Even with increased safety protocols in place, some Christian camps could not keep out COVID-19 this summer.
Week after week, the headlines tracked the outbreaks: 82 cases at Camp Kanakuk in Missouri, an evangelical camp that draws kids from 10 states. Dozens at a church camp in Keller, Texas, and more at Allaso Ranch in Hawkins, Texas, where kids worshiped together unmasked. At least 54 people at Springs Ministries Summer Camp in Michigan tested positive. Another 25 campers and staff, all under 20, caught the virus at Trout Creek Bible Camp in Oregon.
Then, a Centers for Disease Control investigation revealed the largest case: a single YMCA camp session in Lake Burton, Georgia, where 260 of the 597 campers and staff members (44%) contracted the virus within days.
According to the Christian Camping and Conference Association (CCCA), the outbreaks represent a minority of its 870 member camps, only 7 percent of which had reported confirmed COVID-19 cases among campers or staff last month. Camp High Harbor, the YMCA camp in Georgia, is not a CCCA member.
“CCCA has encouraged our members who have chosen to open to stringently follow the CDC guidelines and to adhere to local health department regulations,” CCCA president Gregg Hunter said. “The report out of Georgia punctuates that need with an emphasis on the need for vigilance in mask-wearing.”

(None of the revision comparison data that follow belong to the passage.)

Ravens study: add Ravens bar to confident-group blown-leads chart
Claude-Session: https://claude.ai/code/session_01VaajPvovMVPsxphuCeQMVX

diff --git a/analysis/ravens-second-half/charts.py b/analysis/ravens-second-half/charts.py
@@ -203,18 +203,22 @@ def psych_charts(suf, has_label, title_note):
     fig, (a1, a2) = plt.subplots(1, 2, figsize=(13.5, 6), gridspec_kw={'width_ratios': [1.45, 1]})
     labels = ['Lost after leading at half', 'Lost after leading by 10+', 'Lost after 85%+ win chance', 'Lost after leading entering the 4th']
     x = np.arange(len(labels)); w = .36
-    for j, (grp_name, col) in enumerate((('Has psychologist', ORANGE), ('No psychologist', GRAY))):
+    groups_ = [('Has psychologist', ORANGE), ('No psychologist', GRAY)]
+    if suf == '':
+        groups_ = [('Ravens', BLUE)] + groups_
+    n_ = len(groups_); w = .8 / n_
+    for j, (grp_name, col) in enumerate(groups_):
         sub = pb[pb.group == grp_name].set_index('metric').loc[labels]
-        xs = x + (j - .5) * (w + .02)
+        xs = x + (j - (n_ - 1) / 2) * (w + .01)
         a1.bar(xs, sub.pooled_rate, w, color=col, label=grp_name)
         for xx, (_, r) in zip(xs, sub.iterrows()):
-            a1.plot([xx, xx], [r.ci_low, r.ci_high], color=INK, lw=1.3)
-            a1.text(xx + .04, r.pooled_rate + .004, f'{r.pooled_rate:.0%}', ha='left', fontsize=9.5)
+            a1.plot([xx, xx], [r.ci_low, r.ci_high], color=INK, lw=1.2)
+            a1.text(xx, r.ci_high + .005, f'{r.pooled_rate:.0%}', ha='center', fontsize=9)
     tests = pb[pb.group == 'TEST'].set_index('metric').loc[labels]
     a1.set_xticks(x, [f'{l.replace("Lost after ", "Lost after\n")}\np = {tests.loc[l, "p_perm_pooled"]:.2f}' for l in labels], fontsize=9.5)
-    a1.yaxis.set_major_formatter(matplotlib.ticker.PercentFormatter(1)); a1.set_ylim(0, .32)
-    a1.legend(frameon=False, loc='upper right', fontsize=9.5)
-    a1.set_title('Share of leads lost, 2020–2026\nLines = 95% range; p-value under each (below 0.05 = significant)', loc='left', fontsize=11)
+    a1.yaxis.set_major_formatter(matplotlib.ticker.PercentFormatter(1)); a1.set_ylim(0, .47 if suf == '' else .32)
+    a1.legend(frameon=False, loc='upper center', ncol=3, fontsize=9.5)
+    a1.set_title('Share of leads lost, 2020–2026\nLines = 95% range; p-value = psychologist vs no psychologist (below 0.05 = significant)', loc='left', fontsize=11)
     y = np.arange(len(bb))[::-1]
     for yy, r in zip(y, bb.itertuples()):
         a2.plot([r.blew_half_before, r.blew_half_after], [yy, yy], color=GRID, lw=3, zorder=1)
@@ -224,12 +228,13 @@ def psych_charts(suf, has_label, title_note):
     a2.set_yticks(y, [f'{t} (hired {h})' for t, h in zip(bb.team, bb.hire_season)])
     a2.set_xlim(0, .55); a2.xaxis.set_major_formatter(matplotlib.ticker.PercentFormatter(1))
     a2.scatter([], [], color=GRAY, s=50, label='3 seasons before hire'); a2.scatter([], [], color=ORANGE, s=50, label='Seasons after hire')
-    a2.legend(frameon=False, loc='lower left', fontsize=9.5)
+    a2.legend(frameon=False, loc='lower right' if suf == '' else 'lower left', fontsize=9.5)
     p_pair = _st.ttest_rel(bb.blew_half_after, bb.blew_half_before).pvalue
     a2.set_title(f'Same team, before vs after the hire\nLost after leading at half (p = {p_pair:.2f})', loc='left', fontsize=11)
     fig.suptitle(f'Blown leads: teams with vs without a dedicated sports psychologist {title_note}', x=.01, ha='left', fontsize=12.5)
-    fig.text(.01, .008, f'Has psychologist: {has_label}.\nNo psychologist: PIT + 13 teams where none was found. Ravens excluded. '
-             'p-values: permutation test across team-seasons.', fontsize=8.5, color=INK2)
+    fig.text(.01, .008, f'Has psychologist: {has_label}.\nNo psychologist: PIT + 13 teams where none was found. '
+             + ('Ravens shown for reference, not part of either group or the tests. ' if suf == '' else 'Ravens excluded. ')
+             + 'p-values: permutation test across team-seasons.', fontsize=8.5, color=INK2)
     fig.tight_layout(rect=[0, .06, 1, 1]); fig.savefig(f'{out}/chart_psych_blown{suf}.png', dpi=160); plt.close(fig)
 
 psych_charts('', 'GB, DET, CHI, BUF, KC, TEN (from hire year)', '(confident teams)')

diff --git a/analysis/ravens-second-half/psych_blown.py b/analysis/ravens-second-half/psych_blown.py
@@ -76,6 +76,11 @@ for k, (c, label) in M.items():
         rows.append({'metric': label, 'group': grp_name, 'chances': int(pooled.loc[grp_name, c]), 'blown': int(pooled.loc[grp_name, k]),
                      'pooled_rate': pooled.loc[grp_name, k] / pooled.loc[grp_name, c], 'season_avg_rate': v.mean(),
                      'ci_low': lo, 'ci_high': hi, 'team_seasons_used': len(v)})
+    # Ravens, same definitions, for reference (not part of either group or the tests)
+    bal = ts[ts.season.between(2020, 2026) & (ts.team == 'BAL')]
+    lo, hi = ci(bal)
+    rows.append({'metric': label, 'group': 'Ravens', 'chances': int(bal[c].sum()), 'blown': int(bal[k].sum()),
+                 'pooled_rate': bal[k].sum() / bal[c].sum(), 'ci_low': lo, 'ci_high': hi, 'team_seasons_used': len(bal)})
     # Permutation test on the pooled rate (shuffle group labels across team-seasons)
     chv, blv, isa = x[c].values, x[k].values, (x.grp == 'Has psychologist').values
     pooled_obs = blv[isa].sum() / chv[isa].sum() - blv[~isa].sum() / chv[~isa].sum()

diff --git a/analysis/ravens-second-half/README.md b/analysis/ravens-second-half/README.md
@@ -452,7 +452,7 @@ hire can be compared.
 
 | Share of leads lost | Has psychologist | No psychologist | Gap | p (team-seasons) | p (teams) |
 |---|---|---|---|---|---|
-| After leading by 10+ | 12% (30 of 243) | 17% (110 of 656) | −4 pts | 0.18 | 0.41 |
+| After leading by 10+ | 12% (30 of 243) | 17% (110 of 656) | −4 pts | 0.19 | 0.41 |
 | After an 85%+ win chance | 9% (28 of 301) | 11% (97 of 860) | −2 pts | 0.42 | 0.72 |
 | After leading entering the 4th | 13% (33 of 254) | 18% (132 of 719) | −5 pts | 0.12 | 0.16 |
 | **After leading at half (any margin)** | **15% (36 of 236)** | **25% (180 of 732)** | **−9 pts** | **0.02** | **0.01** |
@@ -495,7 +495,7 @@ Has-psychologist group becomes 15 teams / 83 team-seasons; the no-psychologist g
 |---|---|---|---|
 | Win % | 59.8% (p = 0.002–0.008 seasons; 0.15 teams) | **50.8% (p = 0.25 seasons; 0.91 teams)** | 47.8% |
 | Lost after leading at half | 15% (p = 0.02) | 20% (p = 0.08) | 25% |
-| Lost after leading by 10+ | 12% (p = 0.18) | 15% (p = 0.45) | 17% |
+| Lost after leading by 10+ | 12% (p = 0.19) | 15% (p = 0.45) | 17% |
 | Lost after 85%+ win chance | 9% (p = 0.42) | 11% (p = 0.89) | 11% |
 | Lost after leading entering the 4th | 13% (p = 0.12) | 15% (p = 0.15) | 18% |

As CT previously reported, camps wrestled with regulations and risks in the spring, and many opted to cancel in-person programing (62% of camps overall, according to a survey by camp technology platform CampMinder). Some, like Kanakuk in Missouri, opened but then canceled when the coronavirus situation changed.
Even though Camp High Harbor started sending home campers the same day they learned of the positive COVID-19 test, it wasn’t enough to contain the spread. The camp had organized the campers into smaller groups, encouraged social distancing and hand washing, and required staff to wear face masks, but failed to follow several key recommendations. It had not required campers to wear masks, had not opened windows and doors when campers were inside, and had held activities that included “daily vigorous singing and cheering.”
“This investigation adds to the body of evidence demonstrating that children of all ages are susceptible to SARS-CoV-2 infection and, contrary to early reports, might play an important role in transmission. The multiple measures adopted by the camp were not sufficient to prevent an outbreak in the context of substantial community transmission,” the CDC report said.
The outcomes from summer camp during the pandemic can be worrying for schools preparing to reopen for the fall in some places.
“Is the Georgia summer camp episode a harbinger of what’s to come if in-person classrooms resume in the fall?” The Washington Post editorial board wondered. “The Georgia summer camp outbreak is a warning that children may not be spared sickness, nor the adults around them.”
But the American Camping Association (ACA) disputed the assertion that the situation at Camp High Harbor spells doom for schools that bring students back to the classroom.
“More than 3,000 day and overnight camps are running in-person programming for children across the US this summer,” said Tom Rosenberg, CEO of the ACA (a quarter of its members are faith-based camps). “Camp directors reported that many children arrived feeling anxious, out of shape, or disconnected. They desperately sought—and ultimately found—the belonging, independence, and resilience they have needed for months. If schools are going to be successful this fall, they must act on what we’ve learned at camp this summer.”
Even with truncated or adjusted camp sessions, many Christian leaders agreed.
“Parents and campers have been so grateful for the opportunity to safely gather and encounter God in new ways,” said Deanna Christensen, executive director of Cross Trails Ministry, which operates two camps in West Texas. The theme for this summer was “Tales of an Epic God,” which “turned out to be a great theme for the time we are in.”
Cross Trails delayed the start of camp by two weeks, operated at 50 percent capacity, and reported no COVID-19 cases, yet called off the camp for the summer after three camp sessions as the number of cases surged in nearby Austin and San Antonio, and the state of Texas issued more stringent guidelines for overnight camps.
Outside Houston, Camp Cho-Yeh had 13 coronavirus cases among 1,001 campers, all of which were reported after leaving camp. President and CEO Garret Larsen still counts 2020 as a successful summer. Cho-Yeh initially canceled summer programming in March, but decided in June to open the camp on a smaller scale.
With cabins filled to half capacity, the Cho-Yeh experience was more intimate than before, and Larsen believes campers appreciated it after months in isolation. At the conclusion of one camp session, parents reported to Larsen that the smile they saw on their daughter’s face was the first they had seen in months.
“The resounding theme among our camper parents has been that the benefit of camp far outweighs the risk of COVID-19 for our campers,” Larsen said.